Reproduce every record verbatim but drop the pictures.

########

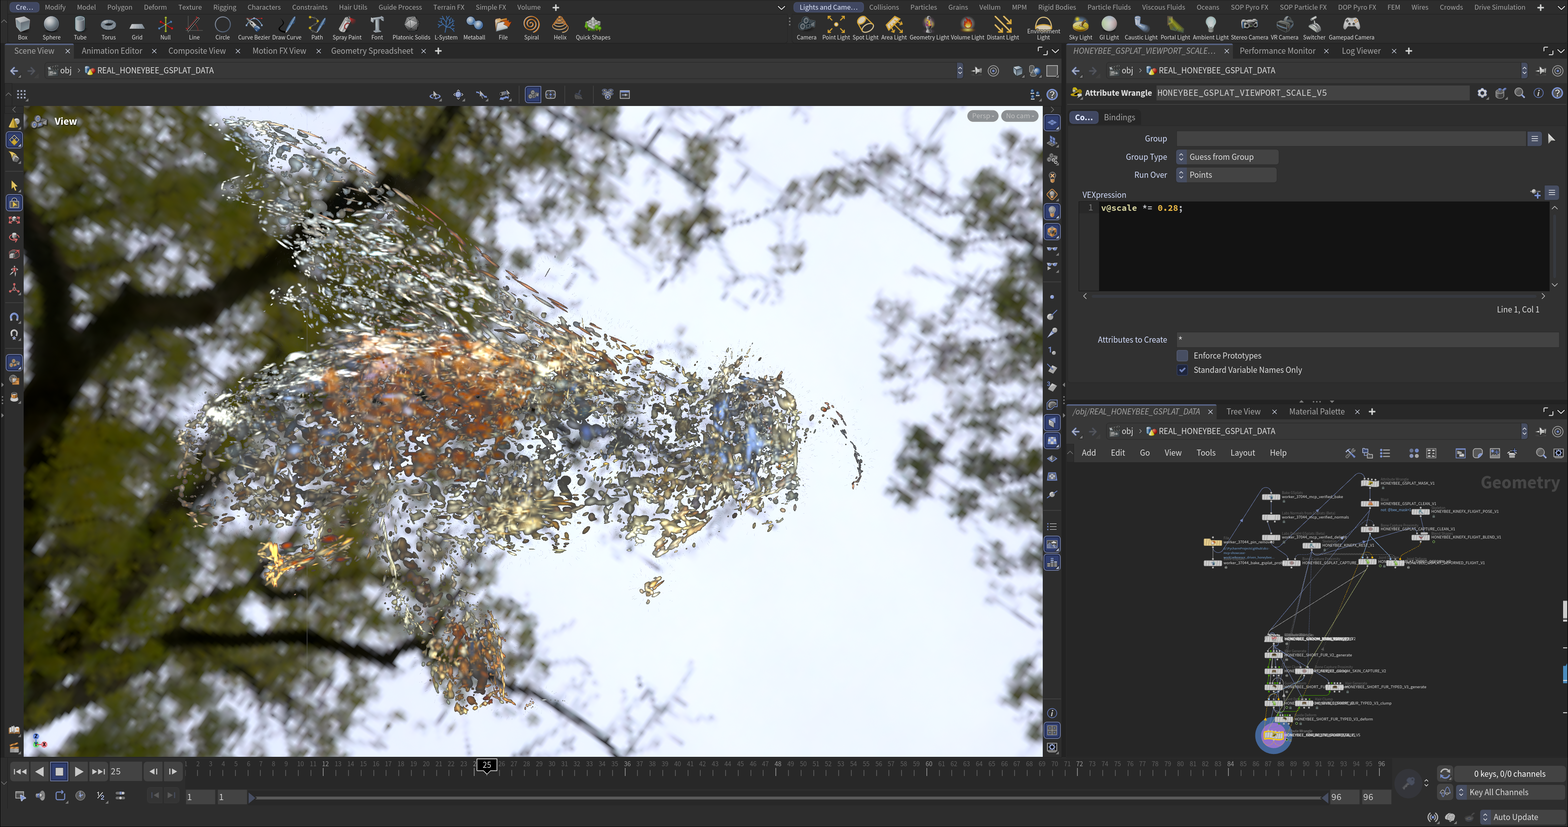
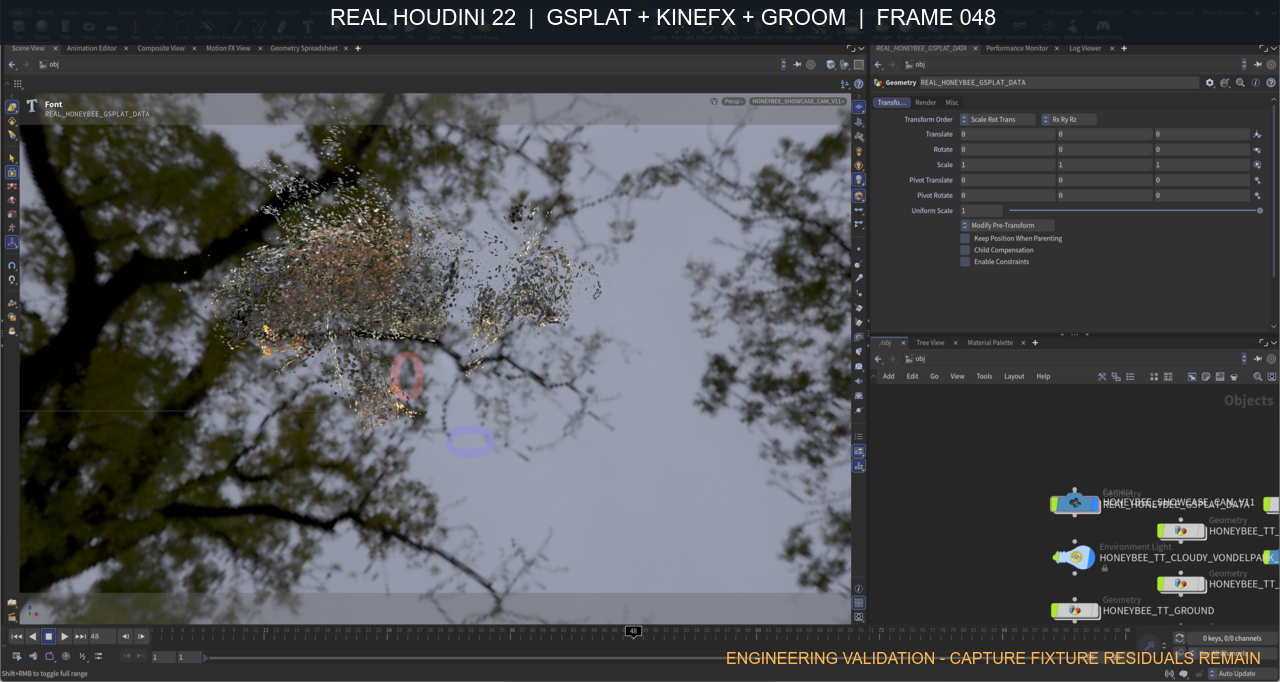
docs: add verified Houdini GSplat capture

diff --git a/README.md b/README.md
@@ -82,7 +82,7 @@ limitations are in
 
 The Houdini 22 scene exercises GSplat-aware KineFX deformation, articulated
 wing/body/leg controls, a deformation-synchronized short-fur Groom, and a fixed
-camera flipbook under a neutral outdoor HDR environment. The six-frame contact
+camera flipbook under a neutral outdoor HDR environment. The five-frame contact
 sheet verifies that one splat instance remains in frame through the 96-frame
 takeoff/flight/landing cycle; the legacy camera object was hidden so its
 viewport frustum cannot be mistaken for model ghosting.
@@ -91,10 +91,12 @@ viewport frustum cannot be mistaken for model ghosting.
 
 ![Real Houdini 22 Scene View, parameters, and KineFX/Groom node graph](docs/showcase/houdini-honeybee-gsplat-kinefx-groom-ui.png)
 
-The UI capture is from the real Houdini process. Only the title bar was cropped
-to remove a local path; the Scene View, parameter editor, timeline, and node
-graph were not recreated. This remains engineering evidence rather than final
-beauty approval: pin removal cannot synthesize occluded anatomy, residual
+The UI capture is from the real Houdini process. DCC-MCP set each audited frame
+and DCC-CUA captured the same exact Houdini PID/window through Windows Graphics
+Capture. Only the title bar was cropped to remove a local path; the Scene View,
+parameter editor, timeline, and node graph were not recreated. This remains
+engineering evidence rather than final beauty approval: pin removal cannot
+synthesize occluded anatomy, residual
 capture-support Gaussians remain visible, and the pinned specimen cannot supply
 biological flight or foot-contact motion. A final living-bee showcase still
 requires a cleaner licensed capture and dedicated contact/occlusion review.

diff --git a/docs/showcase/honeybee-reference-license.md b/docs/showcase/honeybee-reference-license.md
@@ -29,6 +29,14 @@ The real Houdini UI evidence has only its title bar cropped to remove a local
 path. The application chrome below it, Scene View, parameter editor, timeline,
 and node graph are unmodified.
 
+The current UI/GIF sequence was captured from one exact Houdini window at
+frames 1, 25, 48, 72, and 96. Typed DCC-MCP timeline calls set the frame and
+the project-owned DCC-CUA exact-window WGC route captured the pixels. The
+orange engineering label and title-bar removal are the only presentation
+edits. Frame 1 and frame 96 visually close the loop; frame 48 shows the single
+deformed instance. The visible red/blue fixture rings and floating fragments
+are intentionally not painted out.
+
 ## Archived procedural rig validation
 
 The animated asset in this showcase is an original DCC-MCP procedural model.
@@ -57,6 +65,10 @@ CC0 license. It is the only environment emitter in the shot.
 
 - 96 frames at 1280×720 and 24 fps, rendered with Karma and displayed through
   the Houdini 22 ACES configuration.
+- The current 5k checkpoint contains 263,630 trained Gaussians. Its Houdini
+  subject-filtered engineering scene retains 15,475 Gaussians; fresh held-out
+  5k image metrics remain pending and are not substituted with the older 3k
+  preview metrics below.
 - Six procedural leg hierarchies with authored tarsus, pad, and claw controls.
 - Per-frame hierarchy checks keep the tested controls at or above Z=-0.003;
   this is not a substitute for per-primitive collision or contact solving.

########

- [RESPONSE AREA]:
docs: add verified Houdini GSplat capture

diff --git a/README.md b/README.md
@@ -82,7 +82,7 @@ limitations are in
 
 The Houdini 22 scene exercises GSplat-aware KineFX deformation, articulated
 wing/body/leg controls, a deformation-synchronized short-fur Groom, and a fixed
-camera flipbook under a neutral outdoor HDR environment. The six-frame contact
+camera flipbook under a neutral outdoor HDR environment. The five-frame contact
 sheet verifies that one splat instance remains in frame through the 96-frame
 takeoff/flight/landing cycle; the legacy camera object was hidden so its
 viewport frustum cannot be mistaken for model ghosting.
@@ -91,10 +91,12 @@ viewport frustum cannot be mistaken for model ghosting.
 
 ![Real Houdini 22 Scene View, parameters, and KineFX/Groom node graph](docs/showcase/houdini-honeybee-gsplat-kinefx-groom-ui.png)
 
-The UI capture is from the real Houdini process. Only the title bar was cropped
-to remove a local path; the Scene View, parameter editor, timeline, and node
-graph were not recreated. This remains engineering evidence rather than final
-beauty approval: pin removal cannot synthesize occluded anatomy, residual
+The UI capture is from the real Houdini process. DCC-MCP set each audited frame
+and DCC-CUA captured the same exact Houdini PID/window through Windows Graphics
+Capture. Only the title bar was cropped to remove a local path; the Scene View,
+parameter editor, timeline, and node graph were not recreated. This remains
+engineering evidence rather than final beauty approval: pin removal cannot
+synthesize occluded anatomy, residual
 capture-support Gaussians remain visible, and the pinned specimen cannot supply
 biological flight or foot-contact motion. A final living-bee showcase still
 requires a cleaner licensed capture and dedicated contact/occlusion review.

diff --git a/docs/showcase/honeybee-reference-license.md b/docs/showcase/honeybee-reference-license.md
@@ -29,6 +29,14 @@ The real Houdini UI evidence has only its title bar cropped to remove a local
 path. The application chrome below it, Scene View, parameter editor, timeline,
 and node graph are unmodified.
 
+The current UI/GIF sequence was captured from one exact Houdini window at
+frames 1, 25, 48, 72, and 96. Typed DCC-MCP timeline calls set the frame and
+the project-owned DCC-CUA exact-window WGC route captured the pixels. The
+orange engineering label and title-bar removal are the only presentation
+edits. Frame 1 and frame 96 visually close the loop; frame 48 shows the single
+deformed instance. The visible red/blue fixture rings and floating fragments
+are intentionally not painted out.
+
 ## Archived procedural rig validation
 
 The animated asset in this showcase is an original DCC-MCP procedural model.
@@ -57,6 +65,10 @@ CC0 license. It is the only environment emitter in the shot.
 
 - 96 frames at 1280×720 and 24 fps, rendered with Karma and displayed through
   the Houdini 22 ACES configuration.
+- The current 5k checkpoint contains 263,630 trained Gaussians. Its Houdini
+  subject-filtered engineering scene retains 15,475 Gaussians; fresh held-out
+  5k image metrics remain pending and are not substituted with the older 3k
+  preview metrics below.
 - Six procedural leg hierarchies with authored tarsus, pad, and claw controls.
 - Per-frame hierarchy checks keep the tested controls at or above Z=-0.003;
   this is not a substitute for per-primitive collision or contact solving.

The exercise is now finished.